Change listing data
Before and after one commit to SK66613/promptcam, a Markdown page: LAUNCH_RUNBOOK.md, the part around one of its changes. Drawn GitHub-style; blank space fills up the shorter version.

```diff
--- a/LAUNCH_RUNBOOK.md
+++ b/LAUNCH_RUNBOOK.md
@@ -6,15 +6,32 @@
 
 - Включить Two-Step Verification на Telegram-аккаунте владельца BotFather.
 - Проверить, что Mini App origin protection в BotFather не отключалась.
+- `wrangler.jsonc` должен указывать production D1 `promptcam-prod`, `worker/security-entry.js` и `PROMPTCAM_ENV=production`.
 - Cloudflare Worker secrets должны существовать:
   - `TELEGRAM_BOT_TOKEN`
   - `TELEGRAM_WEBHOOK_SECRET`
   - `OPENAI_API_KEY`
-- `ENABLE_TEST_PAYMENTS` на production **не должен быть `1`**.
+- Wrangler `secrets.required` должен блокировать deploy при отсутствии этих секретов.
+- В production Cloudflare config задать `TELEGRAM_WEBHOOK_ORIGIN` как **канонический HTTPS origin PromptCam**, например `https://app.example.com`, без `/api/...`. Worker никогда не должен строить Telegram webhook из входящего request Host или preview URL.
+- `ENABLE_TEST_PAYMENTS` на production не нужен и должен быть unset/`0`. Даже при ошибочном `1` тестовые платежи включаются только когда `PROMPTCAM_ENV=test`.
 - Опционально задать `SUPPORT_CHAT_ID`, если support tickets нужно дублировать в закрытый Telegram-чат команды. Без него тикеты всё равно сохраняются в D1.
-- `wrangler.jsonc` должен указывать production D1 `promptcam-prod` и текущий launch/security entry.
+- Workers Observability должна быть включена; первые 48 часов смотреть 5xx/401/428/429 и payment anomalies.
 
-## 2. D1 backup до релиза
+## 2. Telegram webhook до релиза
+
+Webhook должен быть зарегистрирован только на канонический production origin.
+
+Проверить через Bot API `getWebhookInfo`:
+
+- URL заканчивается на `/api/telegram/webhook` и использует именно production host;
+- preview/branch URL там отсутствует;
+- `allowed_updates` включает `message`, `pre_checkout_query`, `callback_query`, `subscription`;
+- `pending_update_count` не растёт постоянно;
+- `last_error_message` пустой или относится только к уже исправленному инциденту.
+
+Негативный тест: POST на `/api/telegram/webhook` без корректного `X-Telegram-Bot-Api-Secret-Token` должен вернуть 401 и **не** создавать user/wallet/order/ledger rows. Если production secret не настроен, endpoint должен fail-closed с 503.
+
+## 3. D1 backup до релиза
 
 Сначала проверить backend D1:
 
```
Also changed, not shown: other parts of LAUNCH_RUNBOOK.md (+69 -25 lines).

_TASK DIRECTIONS_.
In the records above, find each line with the word "только" and copy it out.

_SOLUTION TO THIS TASK_.
+- `ENABLE_TEST_PAYMENTS` на production не нужен и должен быть unset/`0`. Даже при ошибочном `1` тестовые платежи включаются только когда `PROMPTCAM_ENV=test`.
+Webhook должен быть зарегистрирован только на канонический production origin.
+- `last_error_message` пустой или относится только к уже исправленному инциденту.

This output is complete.